Output the entries below unchanged, except for the pictures.
▼▼▼
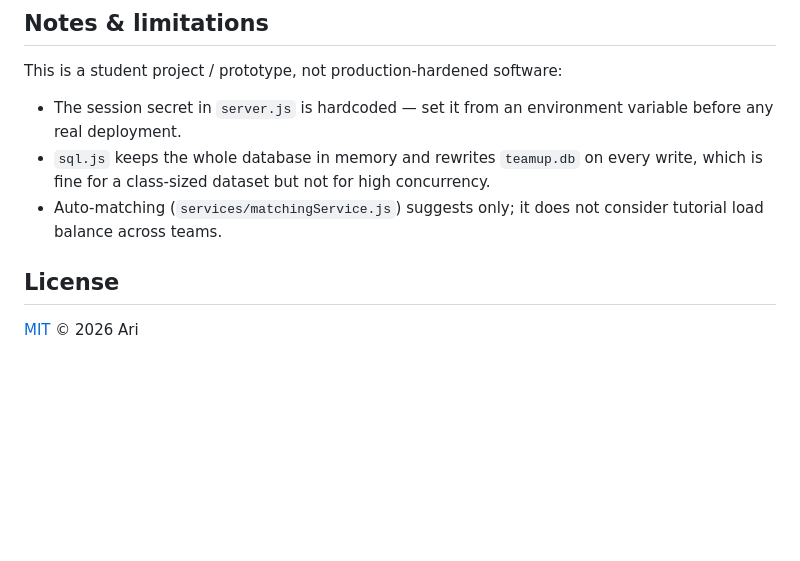
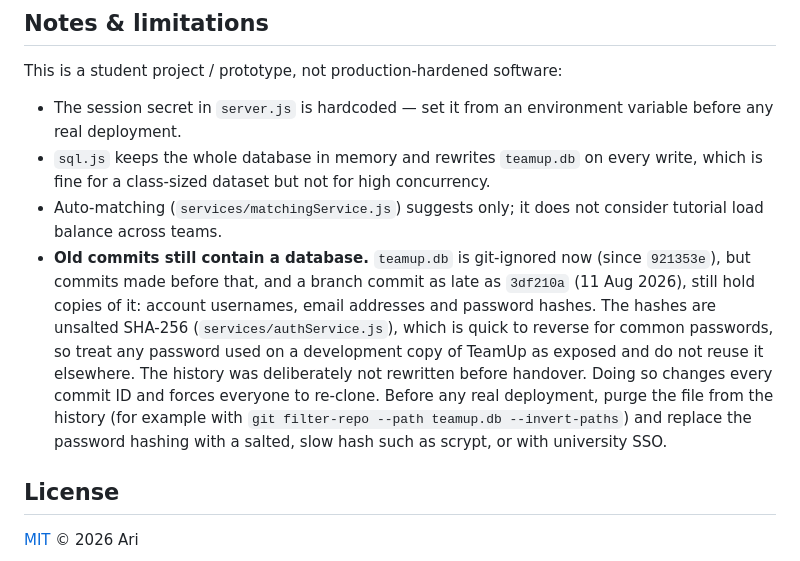
Before and after one commit to ari0712/Team-Up-website, a Markdown page: README.md, the part around the change. Rendered like a GitHub page; blank space fills up the shorter version.

Commit message:
README Notes & limitations

```diff
--- a/README.md
+++ b/README.md
@@ -505,6 +505,16 @@ This is a student project / prototype, not production-hardened software:
   which is fine for a class-sized dataset but not for high concurrency.
 - Auto-matching (`services/matchingService.js`) suggests only; it does not consider
   tutorial load balance across teams.
+- **Old commits still contain a database.** `teamup.db` is git-ignored now (since
+  `921353e`), but commits made before that, and a branch commit as late as `3df210a`
+  (11 Aug 2026), still hold copies of it: account usernames, email addresses and
+  password hashes. The hashes are unsalted SHA-256 (`services/authService.js`), which
+  is quick to reverse for common passwords, so treat any password used on a development
+  copy of TeamUp as exposed and do not reuse it elsewhere. The history was deliberately
+  not rewritten before handover. Doing so changes every commit ID and forces everyone
+  to re-clone. Before any real deployment, purge the file from the history (for
+  example with `git filter-repo --path teamup.db --invert-paths`) and replace the
+  password hashing with a salted, slow hash such as scrypt, or with university SSO.
 
 ## License
 
```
▲▲▲
FINISHED EXERCISE:
Before and after one commit to ari0712/Team-Up-website, a Markdown page: README.md, the part around the change. Rendered like a GitHub page; blank space fills up the shorter version.

Commit message:
README Notes & limitations

```diff
--- a/README.md
+++ b/README.md
@@ -505,6 +505,16 @@ This is a student project / prototype, not production-hardened software:
   which is fine for a class-sized dataset but not for high concurrency.
 - Auto-matching (`services/matchingService.js`) suggests only; it does not consider
   tutorial load balance across teams.
+- **Old commits still contain a database.** `teamup.db` is git-ignored now (since
+  `921353e`), but commits made before that, and a branch commit as late as `3df210a`
+  (11 Aug 2026), still hold copies of it: account usernames, email addresses and
+  password hashes. The hashes are unsalted SHA-256 (`services/authService.js`), which
+  is quick to reverse for common passwords, so treat any password used on a development
+  copy of TeamUp as exposed and do not reuse it elsewhere. The history was deliberately
+  not rewritten before handover. Doing so changes every commit ID and forces everyone
+  to re-clone. Before any real deployment, purge the file from the history (for
+  example with `git filter-repo --path teamup.db --invert-paths`) and replace the
+  password hashing with a salted, slow hash such as scrypt, or with university SSO.
 
 ## License
 
```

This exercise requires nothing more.